#### Working data

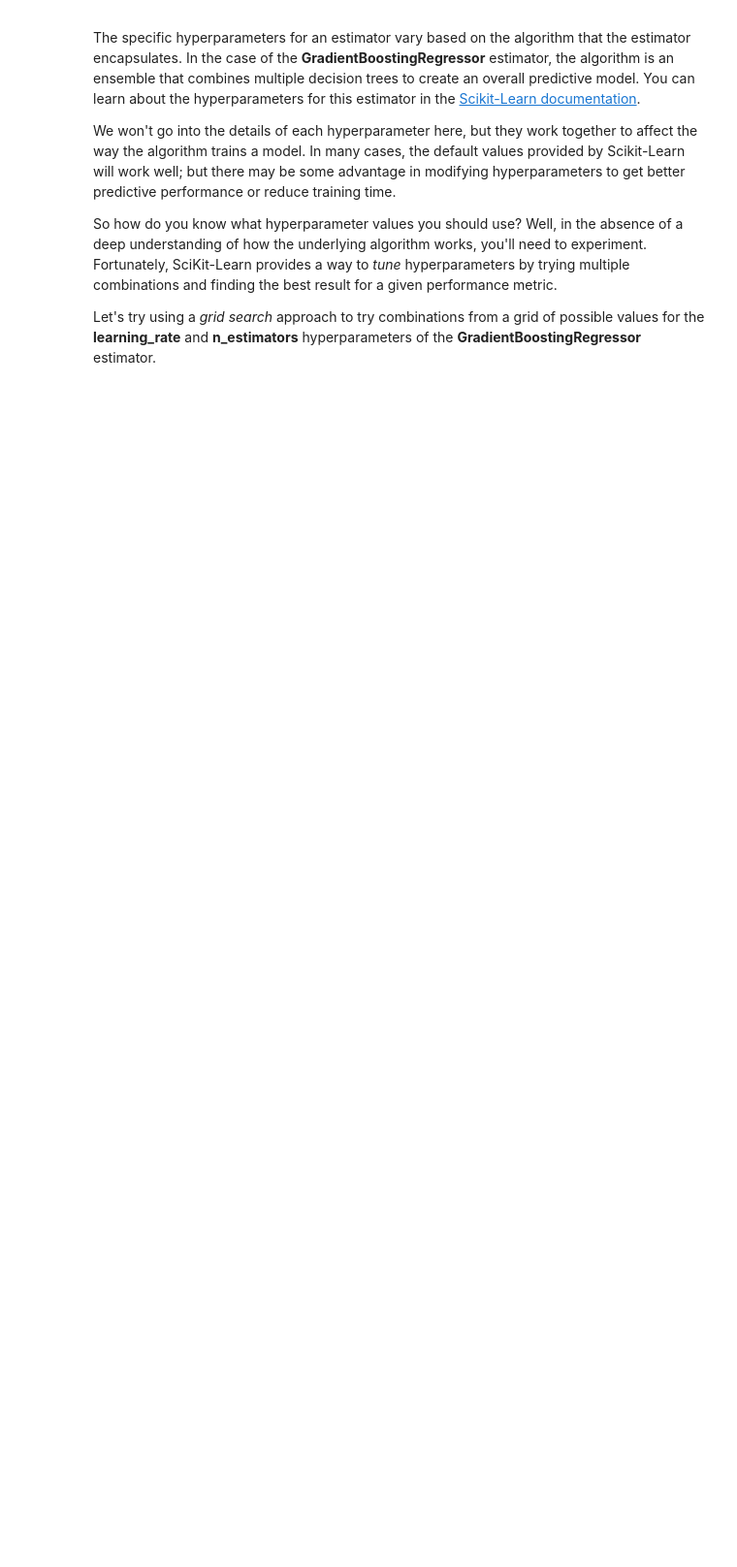
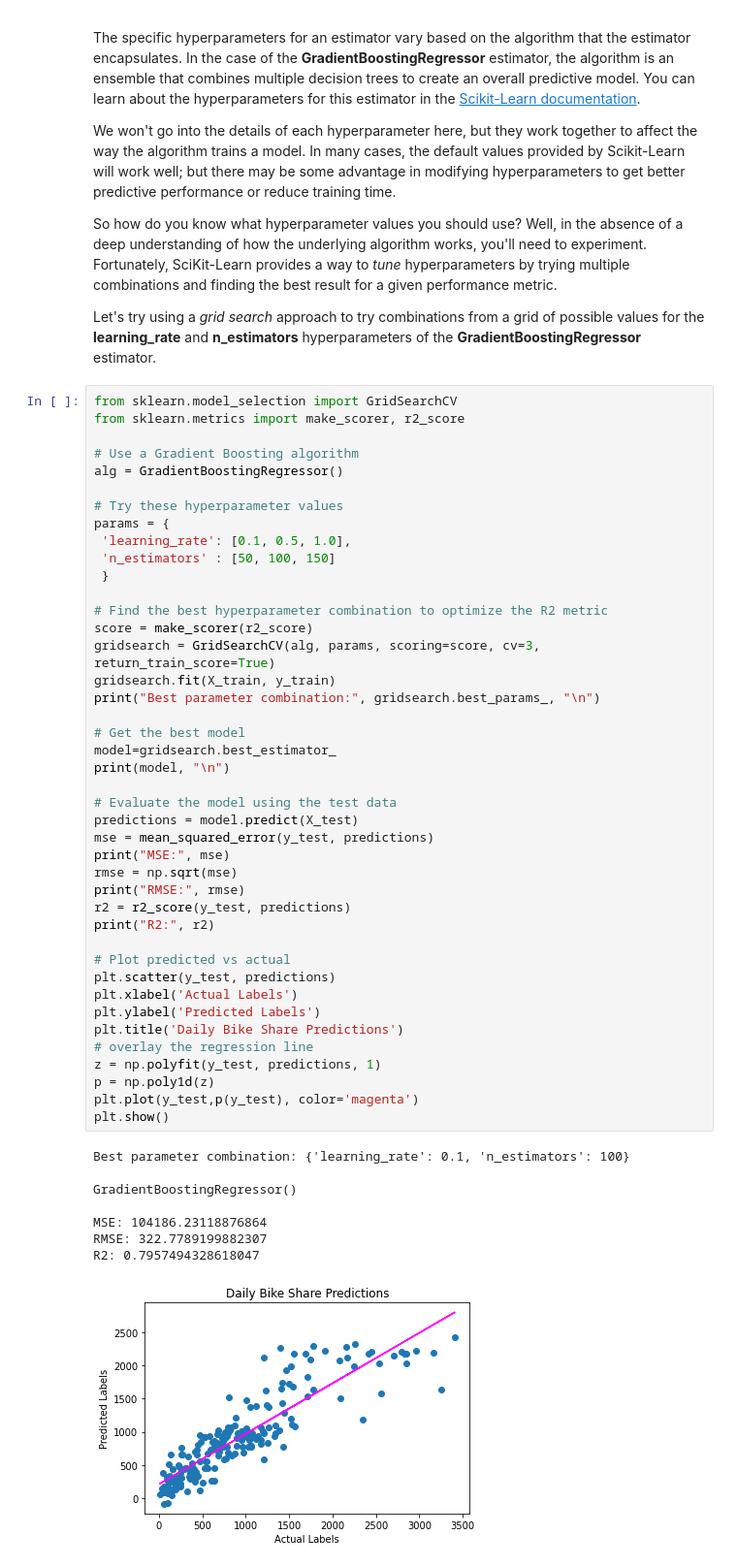
Before and after one commit to Aduzona/Machine_Learning, a Jupyter notebook: 7_Train_and_evaluate_regression_models/7_Optimize_and_save_models.ipynb, the cells around one changed output. Shown: that part at 97% size. Saved outputs shown, nothing was run; the diff lists cells and outputs as text; blank space fills up the shorter version.

Commit message:
Optimize and save model

```diff
--- a/7_Train_and_evaluate_regression_models/7_Optimize_and_save_models.ipynb
+++ b/7_Train_and_evaluate_regression_models/7_Optimize_and_save_models.ipynb
@@ -103,3 +103,54 @@ We won't go into the details of each hyperparameter here, but they work together
 So how do you know what hyperparameter values you should use? Well, in the absence of a deep understanding of how the underlying algorithm works, you'll need to experiment. Fortunately, SciKit-Learn provides a way to *tune* hyperparameters by trying multiple combinations and finding the best result for a given performance metric.
 
 Let's try using a *grid search* approach to try combinations from a grid of possible values for the **learning_rate** and **n_estimators** hyperparameters of the **GradientBoostingRegressor** estimator.
+# %%
+from sklearn.model_selection import GridSearchCV
+from sklearn.metrics import make_scorer, r2_score
+
+# Use a Gradient Boosting algorithm
+alg = GradientBoostingRegressor()
+
+# Try these hyperparameter values
+params = {
+ 'learning_rate': [0.1, 0.5, 1.0],
+ 'n_estimators' : [50, 100, 150]
+ }
+
+# Find the best hyperparameter combination to optimize the R2 metric
+score = make_scorer(r2_score)
+gridsearch = GridSearchCV(alg, params, scoring=score, cv=3, return_train_score=True)
+gridsearch.fit(X_train, y_train)
+print("Best parameter combination:", gridsearch.best_params_, "\n")
+
+# Get the best model
+model=gridsearch.best_estimator_
+print(model, "\n")
+
+# Evaluate the model using the test data
+predictions = model.predict(X_test)
+mse = mean_squared_error(y_test, predictions)
+print("MSE:", mse)
+rmse = np.sqrt(mse)
+print("RMSE:", rmse)
+r2 = r2_score(y_test, predictions)
+print("R2:", r2)
+
+# Plot predicted vs actual
+plt.scatter(y_test, predictions)
+plt.xlabel('Actual Labels')
+plt.ylabel('Predicted Labels')
+plt.title('Daily Bike Share Predictions')
+# overlay the regression line
+z = np.polyfit(y_test, predictions, 1)
+p = np.poly1d(z)
+plt.plot(y_test,p(y_test), color='magenta')
+plt.show()
+# %% [output]
+Best parameter combination: {'learning_rate': 0.1, 'n_estimators': 100}
+
+GradientBoostingRegressor()
+
+MSE: 104186.23118876864
+RMSE: 322.7789199882307
+R2: 0.7957494328618047
+[figure, added]
```
Also changed, not shown: parts of 19 cells of this notebook, 4 other files.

########

#### What you will do:
Note every line above where the string "import" shows up, and copy those lines.

#### Completed task:
+from sklearn.model_selection import GridSearchCV
+from sklearn.metrics import make_scorer, r2_score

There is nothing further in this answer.